**Your goal**. Across all the records below, count the lines that hold "spacer". State only that figure.

Provided data Block Start

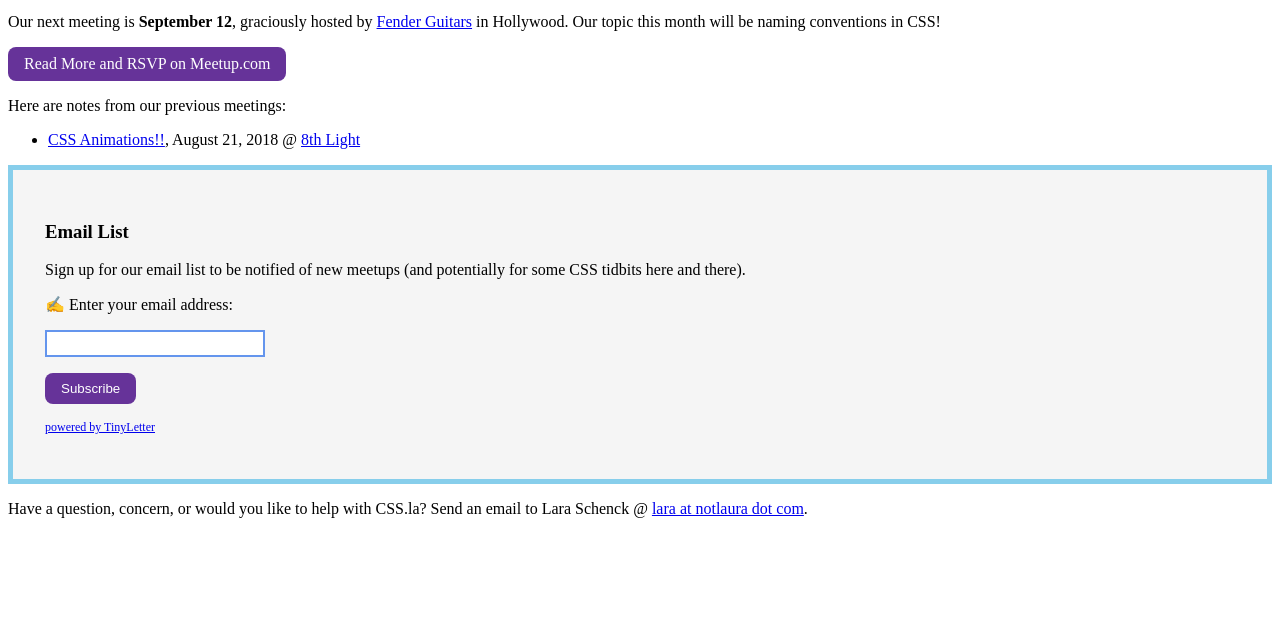
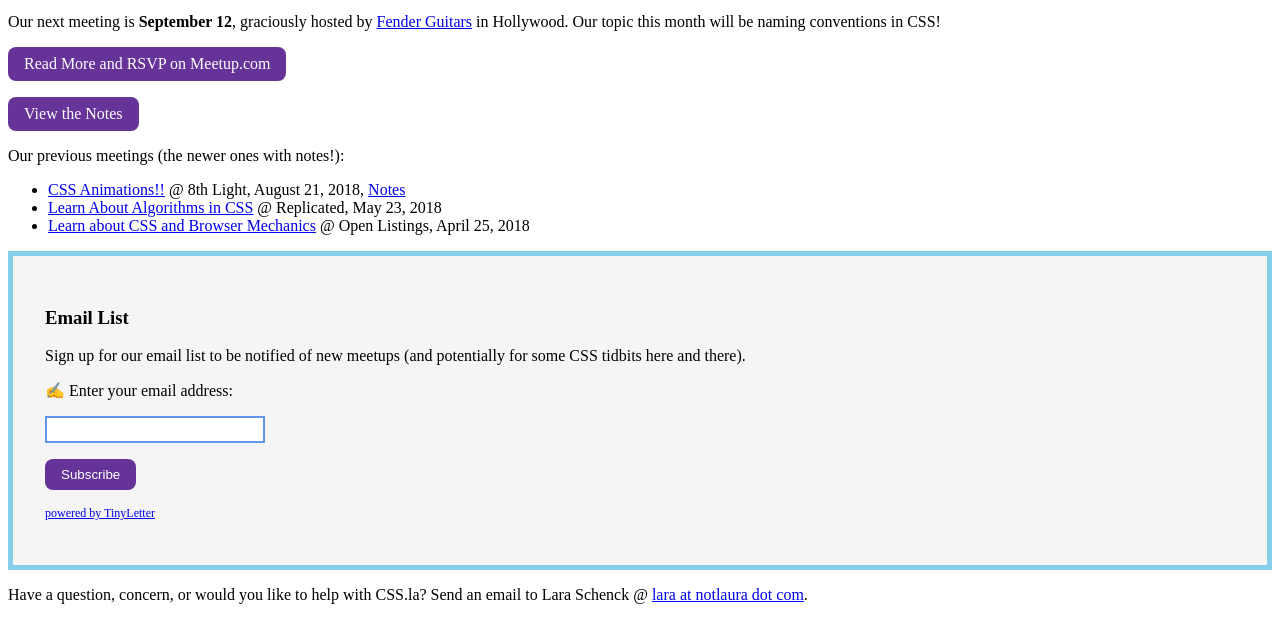
Before and after one commit to css-la/css.la.2018, a Gatsby site: page / in a window 1280 px wide. Shown: the part 120-762 px from the top of the page. Built offline with nearby package versions, Linux system fonts and the light colour scheme; Gatsby itself is replaced by a stand-in of ours.

Commit message:
Add previous meetings and note button

```diff
--- a/src/pages/index.js
+++ b/src/pages/index.js
@@ -11,10 +11,14 @@ const IndexPage = () => (
     <div className="spacer">
       <a className="button" href = "https://www.meetup.com/LearnTeachCode/events/253679813/">Read More and RSVP on Meetup.com</a>
     </div>
-    <p>Here are notes from our previous meetings:</p>
+    <div className="spacer">
+      <a className="button" href="https://paper.dropbox.com/doc/CSS.la-4-Naming-Conventions-in-CSS--AMm_gQrSk6NDxcdnsPpeSD0BAg-NNwsgZES3OpJAOINatkO3">View the Notes</a>
+    </div>
+    <p>Our previous meetings (the newer ones with notes!):</p>
     <ul>
-      <li> <a href="https://paper.dropbox.com/doc/CSS.la-3-CSS-Animations-YGMB8TFeAka4O5jsLhvD5">CSS Animations!!</a>, August 21, 2018 @ <a href="
-      https: //8thlight.com/">8th Light</a></li>
+      <li><a href="https://www.meetup.com/LearnTeachCode/events/253492626/">CSS Animations!!</a> @ 8th Light, August 21, 2018, <a href="https://paper.dropbox.com/doc/CSS.la-3-CSS-Animations-YGMB8TFeAka4O5jsLhvD5">Notes</a></li>
+      <li><a href="https://www.meetup.com/LearnTeachCode/events/250076452/">Learn About Algorithms in CSS</a> @ Replicated, May 23, 2018</li>
+      <li><a href="https://www.meetup.com/LearnTeachCode/events/249510027/">Learn about CSS and Browser Mechanics</a> @ Open Listings, April 25, 2018</li>
     </ul>
     <section className="email-signup spacer">
       <h3>Email List</h3>
```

Provided data Block End

**Written reply**. 3